-- DATA SECTION follows --
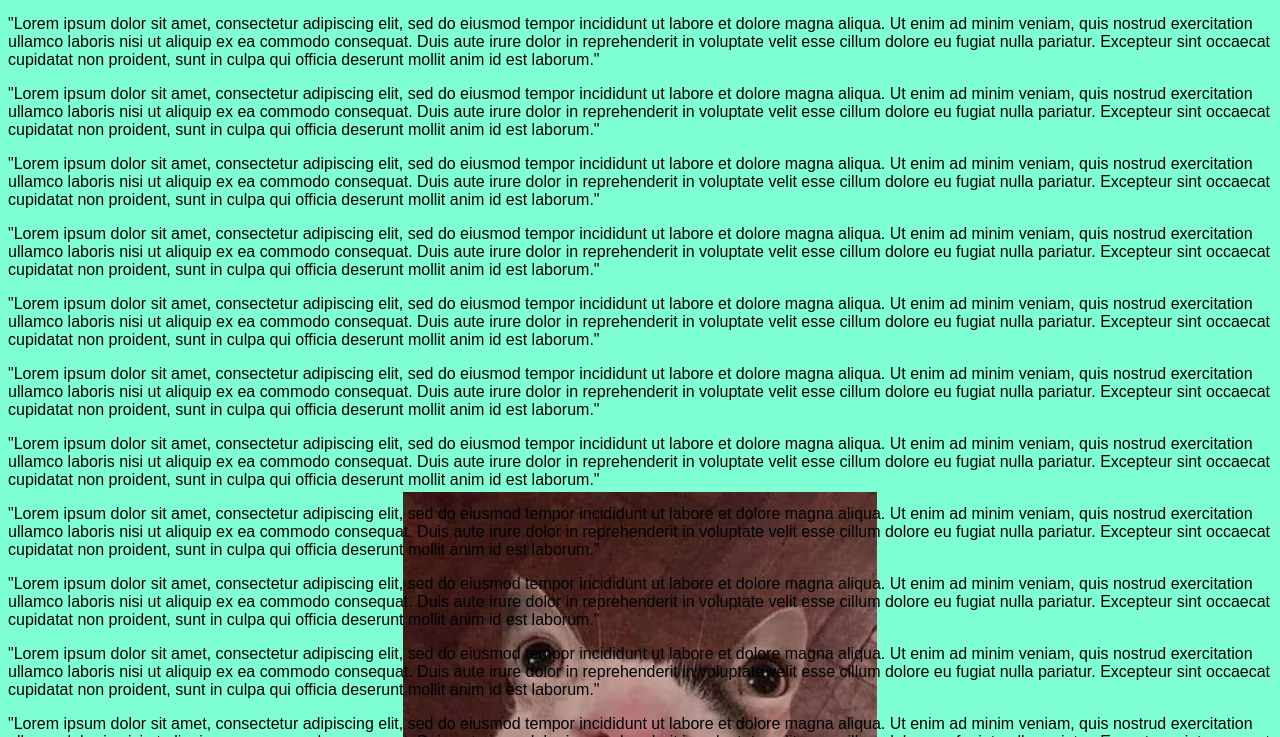
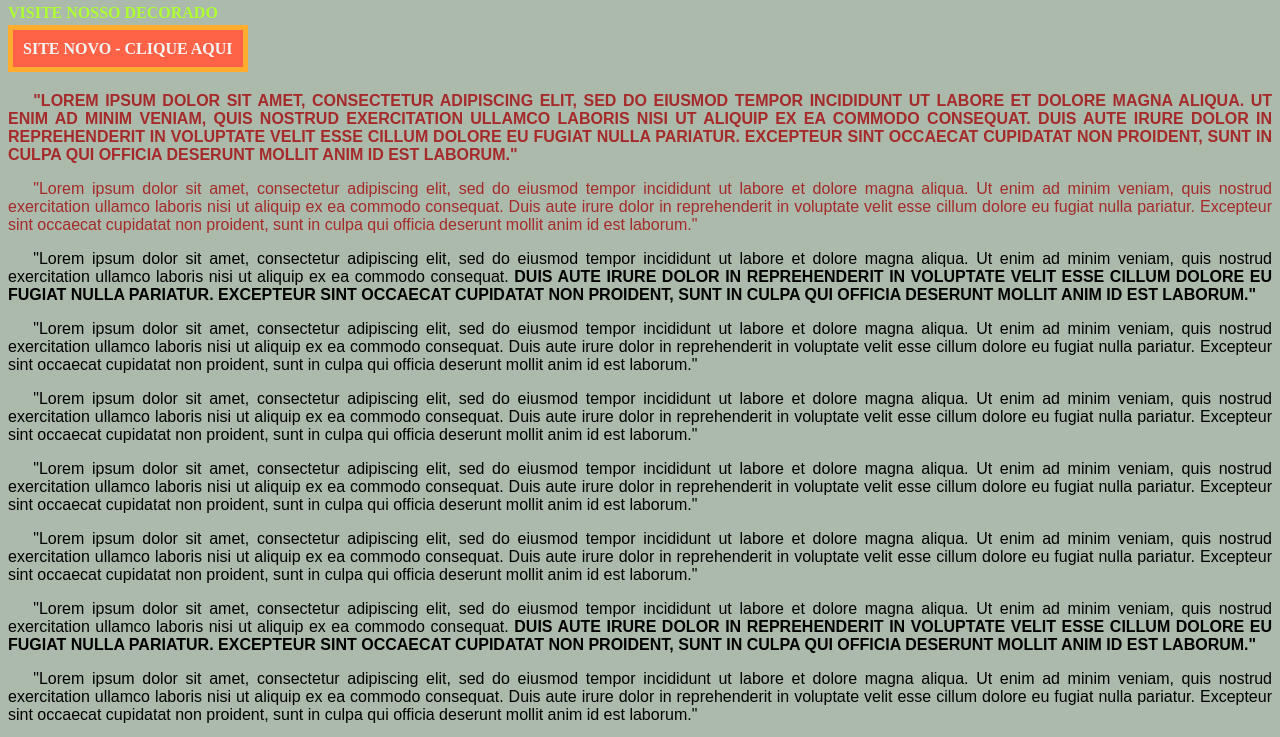
Before and after one commit to AbdulKLSarabia/SenacPRcursoJava, a plain HTML site: page empregatech/html/usando-css/01-fonts-and-text.html in a window 1280 px wide. Shown: the part 218-955 px from the top of the page. Drawn offline with Linux system fonts and the light colour scheme.

Commit message:
atualizações aulas

```diff
--- a/empregatech/html/usando-css/01-fonts-and-text.html
+++ b/empregatech/html/usando-css/01-fonts-and-text.html
@@ -14,29 +14,74 @@
     <!-- Exemplo CSS Interno ou incorporado -->
     <style>
         body {
-            background-color: aquamarine;
-            background-image: url('assets/images/meme.jpg');
+            background-color: hsl(120, 10%, 70%);
+            background-image: url('assets/images/css.png');
+            background-size: 16em 8em;
             background-repeat: no-repeat;
             background-attachment: scroll;
-            background-position: center;
-
-
+            background-position: top right;
         }
 
         /* h1 é uma Tag tipo block */
         h1 {
             font-family: Georgia, 'Times New Roman', Times, serif;
+            font-variant: small-caps;
+            text-decoration: underline;
+            /* 1em é igual à 16px */
+            letter-spacing: 1em;
         }
 
         h2 {
-            font-family: 'Sacramento', cursive;        }
+            font-family: 'Sacramento', cursive;
+            font-style: italic;
+            font-size: 2em;
+            text-decoration: underline;
+        }
 
         p {
             font-family: Arial, Helvetica, sans-serif;
+            text-indent: 2%;
+            text-align: justify;
+
         }
 
         hr {
             border: 3px solid black;
+        }
+
+        .pDiferentao {
+            font-weight: bold;
+            text-transform: uppercase;
+        }
+
+        .pCor {
+            color: brown;
+        }
+
+        a {
+            color: greenyellow;
+            font-weight: bold;
+            text-transform: uppercase;
+            text-decoration: none;
+        }
+
+        a:hover {
+            text-decoration: underline;
+        }
+
+        .link{
+            padding: 10px;
+            background-color: tomato;
+            color: whitesmoke;
+            text-decoration: none;
+            border: 5px solid #ffac2f;
+            font-weight: bold;
+        }
+
+        .link:hover{
+            background-color: green;
+            text-decoration: none;
+            border-color: yellowgreen;
         }
     </style>
 
@@ -48,8 +93,40 @@
 
     <h1>Usando CSS para formatar minha página HTML</h1>
     <h2>Tag H2 também é uma Tag tipo bloco</h2>
-    <hr>
+        <hr>
+
+    <a href="#">Visite nosso decorado</a>
+        <br>
+        <br>
+    <a href="#" class="link">SITE NOVO - CLIQUE AQUI</a>
+        <br>
+        <br>
+
+
+        <p class="pDiferentao pCor">"Lorem ipsum dolor sit amet, consectetur adipiscing elit, sed do eiusmod tempor
+        incididunt ut labore et dolore
+        magna aliqua. Ut enim ad minim veniam, quis nostrud exercitation ullamco laboris nisi ut aliquip ex ea commodo
+        consequat. Duis aute irure dolor in reprehenderit in voluptate velit esse cillum dolore eu fugiat nulla
+        pariatur. Excepteur sint occaecat cupidatat non proident, sunt in culpa qui officia deserunt mollit anim id est
+        laborum."
+    </p>
+
+    <p class="pCor">"Lorem ipsum dolor sit amet, consectetur adipiscing elit, sed do eiusmod tempor incididunt ut labore
+        et dolore
+        magna aliqua. Ut enim ad minim veniam, quis nostrud exercitation ullamco laboris nisi ut aliquip ex ea commodo
+        consequat. Duis aute irure dolor in reprehenderit in voluptate velit esse cillum dolore eu fugiat nulla
+        pariatur. Excepteur sint occaecat cupidatat non proident, sunt in culpa qui officia deserunt mollit anim id est
+        laborum."</p>
+
     <p>"Lorem ipsum dolor sit amet, consectetur adipiscing elit, sed do eiusmod tempor incididunt ut labore et dolore
+        magna aliqua. Ut enim ad minim veniam, quis nostrud exercitation ullamco laboris nisi ut aliquip ex ea commodo
+        consequat. <span class="pDiferentao"> Duis aute irure dolor in reprehenderit in voluptate velit esse cillum
+            dolore eu fugiat nulla
+            pariatur. Excepteur sint occaecat cupidatat non proident, sunt in culpa qui officia deserunt mollit anim id
+            est
+            laborum."</span> </p>
+
+            <p>"Lorem ipsum dolor sit amet, consectetur adipiscing elit, sed do eiusmod tempor incididunt ut labore et dolore
         magna aliqua. Ut enim ad minim veniam, quis nostrud exercitation ullamco laboris nisi ut aliquip ex ea commodo
         consequat. Duis aute irure dolor in reprehenderit in voluptate velit esse cillum dolore eu fugiat nulla
         pariatur. Excepteur sint occaecat cupidatat non proident, sunt in culpa qui officia deserunt mollit anim id est
@@ -75,27 +152,11 @@
     </p>
     <p>"Lorem ipsum dolor sit amet, consectetur adipiscing elit, sed do eiusmod tempor incididunt ut labore et dolore
         magna aliqua. Ut enim ad minim veniam, quis nostrud exercitation ullamco laboris nisi ut aliquip ex ea commodo
-        consequat. Duis aute irure dolor in reprehenderit in voluptate velit esse cillum dolore eu fugiat nulla
-        pariatur. Excepteur sint occaecat cupidatat non proident, sunt in culpa qui officia deserunt mollit anim id est
-        laborum."
-    </p>
-    <p>"Lorem ipsum dolor sit amet, consectetur adipiscing elit, sed do eiusmod tempor incididunt ut labore et dolore
-        magna aliqua. Ut enim ad minim veniam, quis nostrud exercitation ullamco laboris nisi ut aliquip ex ea commodo
-        consequat. Duis aute irure dolor in reprehenderit in voluptate velit esse cillum dolore eu fugiat nulla
-        pariatur. Excepteur sint occaecat cupidatat non proident, sunt in culpa qui officia deserunt mollit anim id est
-        laborum."
-    </p>
-    <p>"Lorem ipsum dolor sit amet, consectetur adipiscing elit, sed do eiusmod tempor incididunt ut labore et dolore
-        magna aliqua. Ut enim ad minim veniam, quis nostrud exercitation ullamco laboris nisi ut aliquip ex ea commodo
-        consequat. Duis aute irure dolor in reprehenderit in voluptate velit esse cillum dolore eu fugiat nulla
-        pariatur. Excepteur sint occaecat cupidatat non proident, sunt in culpa qui officia deserunt mollit anim id est
-        laborum."
-    </p>
-    <p>"Lorem ipsum dolor sit amet, consectetur adipiscing elit, sed do eiusmod tempor incididunt ut labore et dolore
-        magna aliqua. Ut enim ad minim veniam, quis nostrud exercitation ullamco laboris nisi ut aliquip ex ea commodo
-        consequat. Duis aute irure dolor in reprehenderit in voluptate velit esse cillum dolore eu fugiat nulla
-        pariatur. Excepteur sint occaecat cupidatat non proident, sunt in culpa qui officia deserunt mollit anim id est
-        laborum."
+        consequat. <span class="pDiferentao"> Duis aute irure dolor in reprehenderit in voluptate velit esse cillum
+            dolore eu fugiat nulla
+            pariatur. Excepteur sint occaecat cupidatat non proident, sunt in culpa qui officia deserunt mollit anim id
+            est
+            laborum."</span>
     </p>
     <p>"Lorem ipsum dolor sit amet, consectetur adipiscing elit, sed do eiusmod tempor incididunt ut labore et dolore
         magna aliqua. Ut enim ad minim veniam, quis nostrud exercitation ullamco laboris nisi ut aliquip ex ea commodo
```
Also changed, not shown: empregatech/html/usando-css/divs.html (added, +50 -0 lines), empregatech/html/usando-css/tarefa-layout.html (added, +63 -0 lines), empregatech/html/usando-css/assets/images/css.png (added).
-- DATA SECTION concluded --
→ **WHAT TO WORK ON**
For this exercise, retype the data above exactly and skip every image.

→ **OUTPUT**
Before and after one commit to AbdulKLSarabia/SenacPRcursoJava, a plain HTML site: page empregatech/html/usando-css/01-fonts-and-text.html in a window 1280 px wide. Shown: the part 218-955 px from the top of the page. Drawn offline with Linux system fonts and the light colour scheme.

Commit message:
atualizações aulas

```diff
--- a/empregatech/html/usando-css/01-fonts-and-text.html
+++ b/empregatech/html/usando-css/01-fonts-and-text.html
@@ -14,29 +14,74 @@
     <!-- Exemplo CSS Interno ou incorporado -->
     <style>
         body {
-            background-color: aquamarine;
-            background-image: url('assets/images/meme.jpg');
+            background-color: hsl(120, 10%, 70%);
+            background-image: url('assets/images/css.png');
+            background-size: 16em 8em;
             background-repeat: no-repeat;
             background-attachment: scroll;
-            background-position: center;
-
-
+            background-position: top right;
         }
 
         /* h1 é uma Tag tipo block */
         h1 {
             font-family: Georgia, 'Times New Roman', Times, serif;
+            font-variant: small-caps;
+            text-decoration: underline;
+            /* 1em é igual à 16px */
+            letter-spacing: 1em;
         }
 
         h2 {
-            font-family: 'Sacramento', cursive;        }
+            font-family: 'Sacramento', cursive;
+            font-style: italic;
+            font-size: 2em;
+            text-decoration: underline;
+        }
 
         p {
             font-family: Arial, Helvetica, sans-serif;
+            text-indent: 2%;
+            text-align: justify;
+
         }
 
         hr {
             border: 3px solid black;
+        }
+
+        .pDiferentao {
+            font-weight: bold;
+            text-transform: uppercase;
+        }
+
+        .pCor {
+            color: brown;
+        }
+
+        a {
+            color: greenyellow;
+            font-weight: bold;
+            text-transform: uppercase;
+            text-decoration: none;
+        }
+
+        a:hover {
+            text-decoration: underline;
+        }
+
+        .link{
+            padding: 10px;
+            background-color: tomato;
+            color: whitesmoke;
+            text-decoration: none;
+            border: 5px solid #ffac2f;
+            font-weight: bold;
+        }
+
+        .link:hover{
+            background-color: green;
+            text-decoration: none;
+            border-color: yellowgreen;
         }
     </style>
 
@@ -48,8 +93,40 @@
 
     <h1>Usando CSS para formatar minha página HTML</h1>
     <h2>Tag H2 também é uma Tag tipo bloco</h2>
-    <hr>
+        <hr>
+
+    <a href="#">Visite nosso decorado</a>
+        <br>
+        <br>
+    <a href="#" class="link">SITE NOVO - CLIQUE AQUI</a>
+        <br>
+        <br>
+
+
+        <p class="pDiferentao pCor">"Lorem ipsum dolor sit amet, consectetur adipiscing elit, sed do eiusmod tempor
+        incididunt ut labore et dolore
+        magna aliqua. Ut enim ad minim veniam, quis nostrud exercitation ullamco laboris nisi ut aliquip ex ea commodo
+        consequat. Duis aute irure dolor in reprehenderit in voluptate velit esse cillum dolore eu fugiat nulla
+        pariatur. Excepteur sint occaecat cupidatat non proident, sunt in culpa qui officia deserunt mollit anim id est
+        laborum."
+    </p>
+
+    <p class="pCor">"Lorem ipsum dolor sit amet, consectetur adipiscing elit, sed do eiusmod tempor incididunt ut labore
+        et dolore
+        magna aliqua. Ut enim ad minim veniam, quis nostrud exercitation ullamco laboris nisi ut aliquip ex ea commodo
+        consequat. Duis aute irure dolor in reprehenderit in voluptate velit esse cillum dolore eu fugiat nulla
+        pariatur. Excepteur sint occaecat cupidatat non proident, sunt in culpa qui officia deserunt mollit anim id est
+        laborum."</p>
+
     <p>"Lorem ipsum dolor sit amet, consectetur adipiscing elit, sed do eiusmod tempor incididunt ut labore et dolore
+        magna aliqua. Ut enim ad minim veniam, quis nostrud exercitation ullamco laboris nisi ut aliquip ex ea commodo
+        consequat. <span class="pDiferentao"> Duis aute irure dolor in reprehenderit in voluptate velit esse cillum
+            dolore eu fugiat nulla
+            pariatur. Excepteur sint occaecat cupidatat non proident, sunt in culpa qui officia deserunt mollit anim id
+            est
+            laborum."</span> </p>
+
+            <p>"Lorem ipsum dolor sit amet, consectetur adipiscing elit, sed do eiusmod tempor incididunt ut labore et dolore
         magna aliqua. Ut enim ad minim veniam, quis nostrud exercitation ullamco laboris nisi ut aliquip ex ea commodo
         consequat. Duis aute irure dolor in reprehenderit in voluptate velit esse cillum dolore eu fugiat nulla
         pariatur. Excepteur sint occaecat cupidatat non proident, sunt in culpa qui officia deserunt mollit anim id est
@@ -75,27 +152,11 @@
     </p>
     <p>"Lorem ipsum dolor sit amet, consectetur adipiscing elit, sed do eiusmod tempor incididunt ut labore et dolore
         magna aliqua. Ut enim ad minim veniam, quis nostrud exercitation ullamco laboris nisi ut aliquip ex ea commodo
-        consequat. Duis aute irure dolor in reprehenderit in voluptate velit esse cillum dolore eu fugiat nulla
-        pariatur. Excepteur sint occaecat cupidatat non proident, sunt in culpa qui officia deserunt mollit anim id est
-        laborum."
-    </p>
-    <p>"Lorem ipsum dolor sit amet, consectetur adipiscing elit, sed do eiusmod tempor incididunt ut labore et dolore
-        magna aliqua. Ut enim ad minim veniam, quis nostrud exercitation ullamco laboris nisi ut aliquip ex ea commodo
-        consequat. Duis aute irure dolor in reprehenderit in voluptate velit esse cillum dolore eu fugiat nulla
-        pariatur. Excepteur sint occaecat cupidatat non proident, sunt in culpa qui officia deserunt mollit anim id est
-        laborum."
-    </p>
-    <p>"Lorem ipsum dolor sit amet, consectetur adipiscing elit, sed do eiusmod tempor incididunt ut labore et dolore
-        magna aliqua. Ut enim ad minim veniam, quis nostrud exercitation ullamco laboris nisi ut aliquip ex ea commodo
-        consequat. Duis aute irure dolor in reprehenderit in voluptate velit esse cillum dolore eu fugiat nulla
-        pariatur. Excepteur sint occaecat cupidatat non proident, sunt in culpa qui officia deserunt mollit anim id est
-        laborum."
-    </p>
-    <p>"Lorem ipsum dolor sit amet, consectetur adipiscing elit, sed do eiusmod tempor incididunt ut labore et dolore
-        magna aliqua. Ut enim ad minim veniam, quis nostrud exercitation ullamco laboris nisi ut aliquip ex ea commodo
-        consequat. Duis aute irure dolor in reprehenderit in voluptate velit esse cillum dolore eu fugiat nulla
-        pariatur. Excepteur sint occaecat cupidatat non proident, sunt in culpa qui officia deserunt mollit anim id est
-        laborum."
+        consequat. <span class="pDiferentao"> Duis aute irure dolor in reprehenderit in voluptate velit esse cillum
+            dolore eu fugiat nulla
+            pariatur. Excepteur sint occaecat cupidatat non proident, sunt in culpa qui officia deserunt mollit anim id
+            est
+            laborum."</span>
     </p>
     <p>"Lorem ipsum dolor sit amet, consectetur adipiscing elit, sed do eiusmod tempor incididunt ut labore et dolore
         magna aliqua. Ut enim ad minim veniam, quis nostrud exercitation ullamco laboris nisi ut aliquip ex ea commodo
```
Also changed, not shown: empregatech/html/usando-css/divs.html (added, +50 -0 lines), empregatech/html/usando-css/tarefa-layout.html (added, +63 -0 lines), empregatech/html/usando-css/assets/images/css.png (added).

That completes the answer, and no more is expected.